▶ [Work to complete]:
Write out the listing below in full and exactly, leaving out every picture.

• • • • •

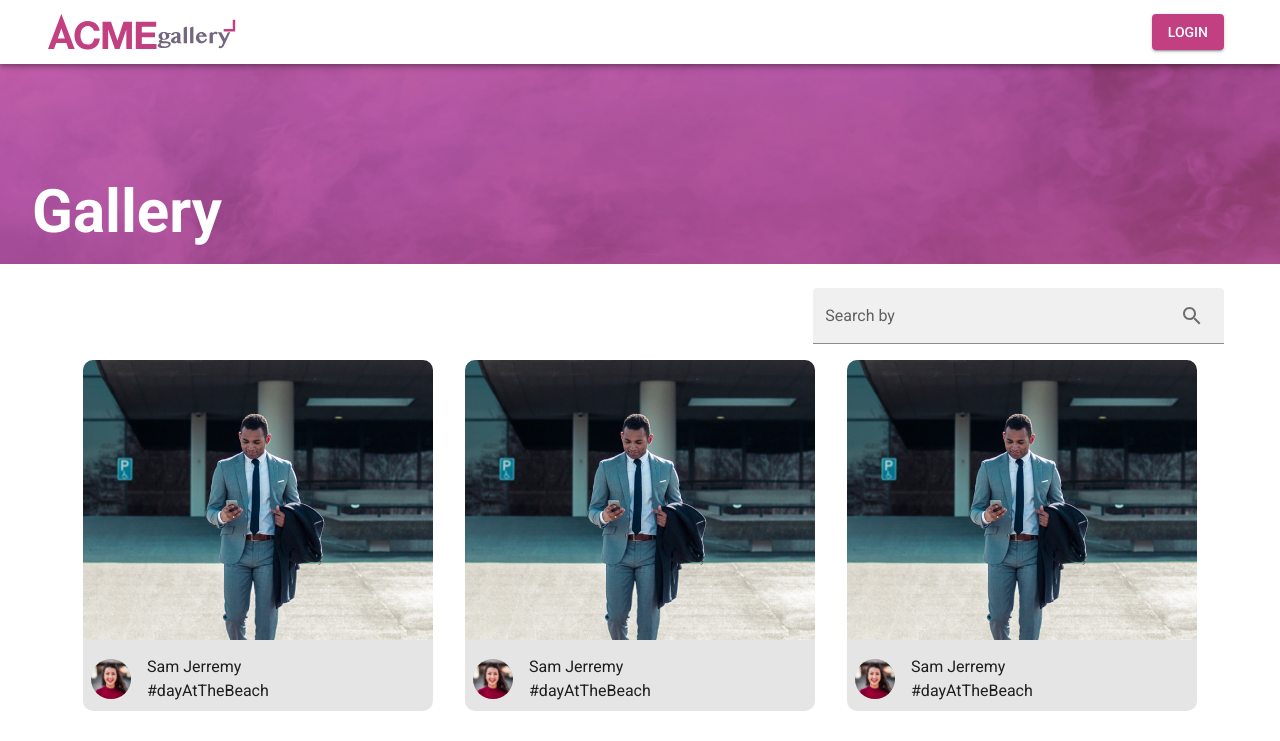
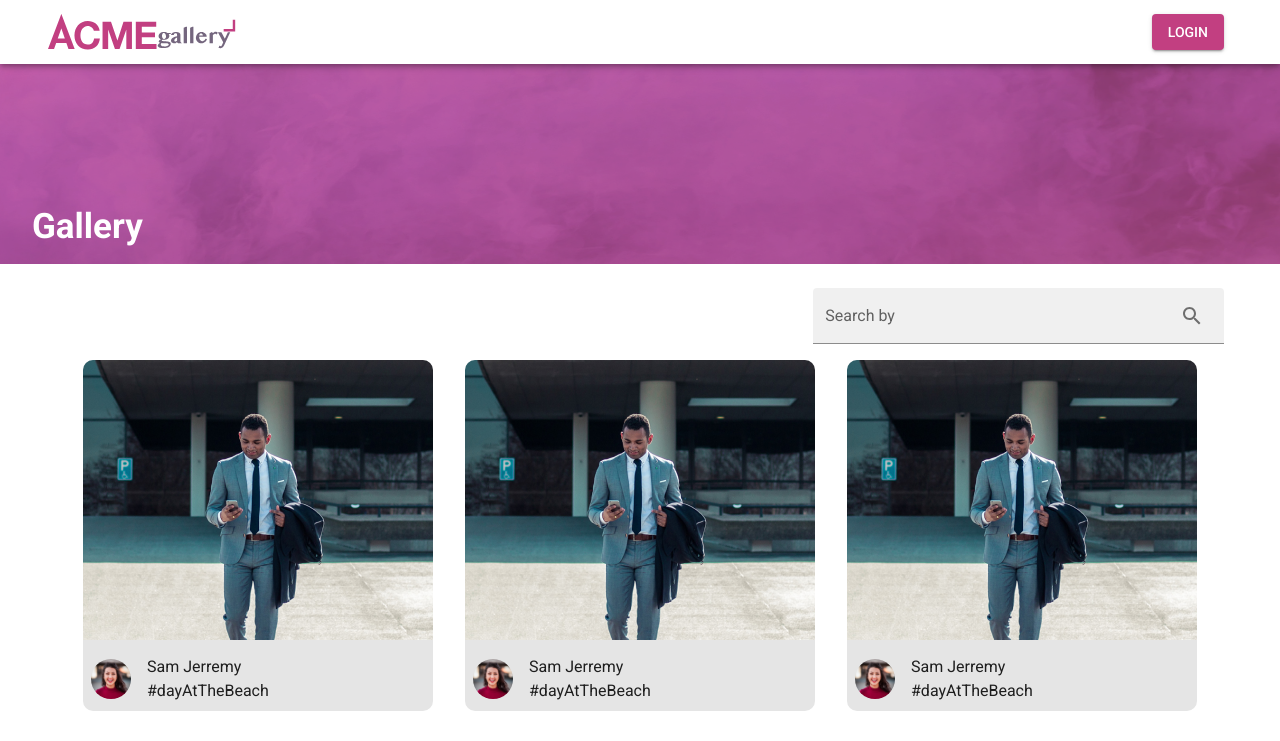
Before and after one commit to devdaniela/react-gallery-mui, a React (Vite) app: page / in a window 1280 px wide. Shown: the top 741 px of the page. Built offline with nearby package versions, Linux system fonts and the light colour scheme.

Commit message:
Se oculto imagen del foooter cuando es movil

```diff
--- a/src/gallery/components/CardItem.jsx
+++ b/src/gallery/components/CardItem.jsx
@@ -9,7 +9,7 @@ export const CardItem = ({ name, tag }) => {
     <Grid item sx={{ m: 2, backgroundColor:'secondary.light', borderRadius: '10px' }} >
         <Box
             component="img"
-            sx={{ width: { xs: 335, md: 350 }, borderRadius: '10px 10px 0px 0px' }}
+            sx={{ width: { xs: 300, md: 350 }, borderRadius: '10px 10px 0px 0px' }}
             alt="ACMEgallery"
             src={ imgCard }
         />
--- a/src/gallery/components/Footer.jsx
+++ b/src/gallery/components/Footer.jsx
@@ -21,7 +21,7 @@ export const Footer = () => {
         <Grid item >
             <Box
                 component="img"
-                sx={{ height: 27, mr: 2 }}
+                sx={{ height: 27, mr: 2, display: {xs:'none', sm:'inline-block'}}}
                 alt="ACMEgallery"
                 src={ logo }
             />
--- a/src/gallery/components/Header.jsx
+++ b/src/gallery/components/Header.jsx
@@ -21,7 +21,7 @@ export const Header = () => {
             container
             direction="row"
             alignContent="end"
-            height={ 208 }
+            height={ { xs:150, sm:208} }
             marginTop={7}
             color="white"
             sx={{
@@ -31,7 +31,7 @@ export const Header = () => {
              }}
         >
             <Grid item sx={{ pl: 4, pb: 2 }}>
-                <Typography variant='h2'>Gallery</Typography>
+                <Typography variant='h2' sx={{ fontSize:{ xs:35 } }}>Gallery</Typography>
             </Grid>
         </Grid>
 
```
Also changed, not shown: 2 other files (tests, documents, lock files or other folders).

• • • • •

▶ [Task response]:
Before and after one commit to devdaniela/react-gallery-mui, a React (Vite) app: page / in a window 1280 px wide. Shown: the top 741 px of the page. Built offline with nearby package versions, Linux system fonts and the light colour scheme.

Commit message:
Se oculto imagen del foooter cuando es movil

```diff
--- a/src/gallery/components/CardItem.jsx
+++ b/src/gallery/components/CardItem.jsx
@@ -9,7 +9,7 @@ export const CardItem = ({ name, tag }) => {
     <Grid item sx={{ m: 2, backgroundColor:'secondary.light', borderRadius: '10px' }} >
         <Box
             component="img"
-            sx={{ width: { xs: 335, md: 350 }, borderRadius: '10px 10px 0px 0px' }}
+            sx={{ width: { xs: 300, md: 350 }, borderRadius: '10px 10px 0px 0px' }}
             alt="ACMEgallery"
             src={ imgCard }
         />
--- a/src/gallery/components/Footer.jsx
+++ b/src/gallery/components/Footer.jsx
@@ -21,7 +21,7 @@ export const Footer = () => {
         <Grid item >
             <Box
                 component="img"
-                sx={{ height: 27, mr: 2 }}
+                sx={{ height: 27, mr: 2, display: {xs:'none', sm:'inline-block'}}}
                 alt="ACMEgallery"
                 src={ logo }
             />
--- a/src/gallery/components/Header.jsx
+++ b/src/gallery/components/Header.jsx
@@ -21,7 +21,7 @@ export const Header = () => {
             container
             direction="row"
             alignContent="end"
-            height={ 208 }
+            height={ { xs:150, sm:208} }
             marginTop={7}
             color="white"
             sx={{
@@ -31,7 +31,7 @@ export const Header = () => {
              }}
         >
             <Grid item sx={{ pl: 4, pb: 2 }}>
-                <Typography variant='h2'>Gallery</Typography>
+                <Typography variant='h2' sx={{ fontSize:{ xs:35 } }}>Gallery</Typography>
             </Grid>
         </Grid>
 
```
Also changed, not shown: 2 other files (tests, documents, lock files or other folders).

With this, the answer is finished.